(TASK INPUTS Opens)

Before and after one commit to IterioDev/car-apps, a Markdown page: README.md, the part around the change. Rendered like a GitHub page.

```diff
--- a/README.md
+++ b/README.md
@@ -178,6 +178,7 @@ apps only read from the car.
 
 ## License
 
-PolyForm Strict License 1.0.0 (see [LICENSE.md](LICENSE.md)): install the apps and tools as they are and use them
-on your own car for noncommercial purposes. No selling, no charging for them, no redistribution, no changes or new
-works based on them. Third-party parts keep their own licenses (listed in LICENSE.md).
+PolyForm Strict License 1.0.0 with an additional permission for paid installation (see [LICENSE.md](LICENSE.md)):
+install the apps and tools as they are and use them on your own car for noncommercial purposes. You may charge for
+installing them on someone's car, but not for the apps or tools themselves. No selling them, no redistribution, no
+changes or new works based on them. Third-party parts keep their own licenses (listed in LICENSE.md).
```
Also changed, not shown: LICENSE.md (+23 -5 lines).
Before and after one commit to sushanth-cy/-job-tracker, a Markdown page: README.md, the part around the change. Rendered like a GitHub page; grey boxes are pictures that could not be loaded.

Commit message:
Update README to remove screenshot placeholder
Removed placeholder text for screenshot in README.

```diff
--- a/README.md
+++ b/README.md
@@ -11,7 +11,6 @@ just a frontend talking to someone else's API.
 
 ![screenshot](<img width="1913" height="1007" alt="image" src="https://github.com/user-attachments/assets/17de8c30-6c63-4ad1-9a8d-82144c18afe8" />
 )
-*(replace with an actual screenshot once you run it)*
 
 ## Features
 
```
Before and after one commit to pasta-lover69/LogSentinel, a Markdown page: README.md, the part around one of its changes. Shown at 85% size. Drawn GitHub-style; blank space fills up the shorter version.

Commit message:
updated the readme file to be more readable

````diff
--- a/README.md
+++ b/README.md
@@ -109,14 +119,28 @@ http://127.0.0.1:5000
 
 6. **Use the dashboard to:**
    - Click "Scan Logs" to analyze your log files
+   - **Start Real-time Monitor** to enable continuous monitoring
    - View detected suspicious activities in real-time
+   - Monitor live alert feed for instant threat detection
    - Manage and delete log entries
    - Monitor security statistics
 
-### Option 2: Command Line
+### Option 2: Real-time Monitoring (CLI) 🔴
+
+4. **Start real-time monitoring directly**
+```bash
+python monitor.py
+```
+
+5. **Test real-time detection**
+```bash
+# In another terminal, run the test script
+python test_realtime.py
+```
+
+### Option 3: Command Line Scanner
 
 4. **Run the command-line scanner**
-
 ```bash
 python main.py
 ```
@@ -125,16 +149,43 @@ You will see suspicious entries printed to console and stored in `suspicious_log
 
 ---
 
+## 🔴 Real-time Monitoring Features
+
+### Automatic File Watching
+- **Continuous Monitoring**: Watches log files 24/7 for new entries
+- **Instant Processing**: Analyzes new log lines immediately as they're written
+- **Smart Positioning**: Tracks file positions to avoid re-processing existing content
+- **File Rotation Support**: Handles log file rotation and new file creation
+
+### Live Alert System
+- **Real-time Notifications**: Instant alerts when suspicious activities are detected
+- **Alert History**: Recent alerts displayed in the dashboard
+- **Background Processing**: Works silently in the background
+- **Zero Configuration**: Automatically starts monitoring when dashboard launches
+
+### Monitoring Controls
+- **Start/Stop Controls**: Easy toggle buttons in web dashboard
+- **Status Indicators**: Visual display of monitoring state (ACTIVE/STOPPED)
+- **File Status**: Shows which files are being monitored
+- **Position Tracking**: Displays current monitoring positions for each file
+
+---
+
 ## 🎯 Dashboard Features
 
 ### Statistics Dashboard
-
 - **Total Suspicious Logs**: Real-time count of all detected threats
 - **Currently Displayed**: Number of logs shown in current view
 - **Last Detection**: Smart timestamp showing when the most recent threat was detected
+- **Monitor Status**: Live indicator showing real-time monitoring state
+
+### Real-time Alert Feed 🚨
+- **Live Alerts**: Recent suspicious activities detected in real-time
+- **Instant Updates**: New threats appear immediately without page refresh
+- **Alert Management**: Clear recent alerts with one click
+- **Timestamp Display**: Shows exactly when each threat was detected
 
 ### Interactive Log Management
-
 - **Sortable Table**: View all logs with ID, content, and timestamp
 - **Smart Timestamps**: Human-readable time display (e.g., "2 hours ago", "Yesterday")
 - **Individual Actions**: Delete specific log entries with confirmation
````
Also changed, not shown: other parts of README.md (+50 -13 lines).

(TASK INPUTS Closes)

## DIRECTIONS
Return the full listing unchanged.

## RESULT FOR THIS TASK
Before and after one commit to IterioDev/car-apps, a Markdown page: README.md, the part around the change. Rendered like a GitHub page.

```diff
--- a/README.md
+++ b/README.md
@@ -178,6 +178,7 @@ apps only read from the car.
 
 ## License
 
-PolyForm Strict License 1.0.0 (see [LICENSE.md](LICENSE.md)): install the apps and tools as they are and use them
-on your own car for noncommercial purposes. No selling, no charging for them, no redistribution, no changes or new
-works based on them. Third-party parts keep their own licenses (listed in LICENSE.md).
+PolyForm Strict License 1.0.0 with an additional permission for paid installation (see [LICENSE.md](LICENSE.md)):
+install the apps and tools as they are and use them on your own car for noncommercial purposes. You may charge for
+installing them on someone's car, but not for the apps or tools themselves. No selling them, no redistribution, no
+changes or new works based on them. Third-party parts keep their own licenses (listed in LICENSE.md).
```
Also changed, not shown: LICENSE.md (+23 -5 lines).
Before and after one commit to sushanth-cy/-job-tracker, a Markdown page: README.md, the part around the change. Rendered like a GitHub page; grey boxes are pictures that could not be loaded.

Commit message:
Update README to remove screenshot placeholder
Removed placeholder text for screenshot in README.

```diff
--- a/README.md
+++ b/README.md
@@ -11,7 +11,6 @@ just a frontend talking to someone else's API.
 
 ![screenshot](<img width="1913" height="1007" alt="image" src="https://github.com/user-attachments/assets/17de8c30-6c63-4ad1-9a8d-82144c18afe8" />
 )
-*(replace with an actual screenshot once you run it)*
 
 ## Features
 
```
Before and after one commit to pasta-lover69/LogSentinel, a Markdown page: README.md, the part around one of its changes. Shown at 85% size. Drawn GitHub-style; blank space fills up the shorter version.

Commit message:
updated the readme file to be more readable

````diff
--- a/README.md
+++ b/README.md
@@ -109,14 +119,28 @@ http://127.0.0.1:5000
 
 6. **Use the dashboard to:**
    - Click "Scan Logs" to analyze your log files
+   - **Start Real-time Monitor** to enable continuous monitoring
    - View detected suspicious activities in real-time
+   - Monitor live alert feed for instant threat detection
    - Manage and delete log entries
    - Monitor security statistics
 
-### Option 2: Command Line
+### Option 2: Real-time Monitoring (CLI) 🔴
+
+4. **Start real-time monitoring directly**
+```bash
+python monitor.py
+```
+
+5. **Test real-time detection**
+```bash
+# In another terminal, run the test script
+python test_realtime.py
+```
+
+### Option 3: Command Line Scanner
 
 4. **Run the command-line scanner**
-
 ```bash
 python main.py
 ```
@@ -125,16 +149,43 @@ You will see suspicious entries printed to console and stored in `suspicious_log
 
 ---
 
+## 🔴 Real-time Monitoring Features
+
+### Automatic File Watching
+- **Continuous Monitoring**: Watches log files 24/7 for new entries
+- **Instant Processing**: Analyzes new log lines immediately as they're written
+- **Smart Positioning**: Tracks file positions to avoid re-processing existing content
+- **File Rotation Support**: Handles log file rotation and new file creation
+
+### Live Alert System
+- **Real-time Notifications**: Instant alerts when suspicious activities are detected
+- **Alert History**: Recent alerts displayed in the dashboard
+- **Background Processing**: Works silently in the background
+- **Zero Configuration**: Automatically starts monitoring when dashboard launches
+
+### Monitoring Controls
+- **Start/Stop Controls**: Easy toggle buttons in web dashboard
+- **Status Indicators**: Visual display of monitoring state (ACTIVE/STOPPED)
+- **File Status**: Shows which files are being monitored
+- **Position Tracking**: Displays current monitoring positions for each file
+
+---
+
 ## 🎯 Dashboard Features
 
 ### Statistics Dashboard
-
 - **Total Suspicious Logs**: Real-time count of all detected threats
 - **Currently Displayed**: Number of logs shown in current view
 - **Last Detection**: Smart timestamp showing when the most recent threat was detected
+- **Monitor Status**: Live indicator showing real-time monitoring state
+
+### Real-time Alert Feed 🚨
+- **Live Alerts**: Recent suspicious activities detected in real-time
+- **Instant Updates**: New threats appear immediately without page refresh
+- **Alert Management**: Clear recent alerts with one click
+- **Timestamp Display**: Shows exactly when each threat was detected
 
 ### Interactive Log Management
-
 - **Sortable Table**: View all logs with ID, content, and timestamp
 - **Smart Timestamps**: Human-readable time display (e.g., "2 hours ago", "Yesterday")
 - **Individual Actions**: Delete specific log entries with confirmation
````
Also changed, not shown: other parts of README.md (+50 -13 lines).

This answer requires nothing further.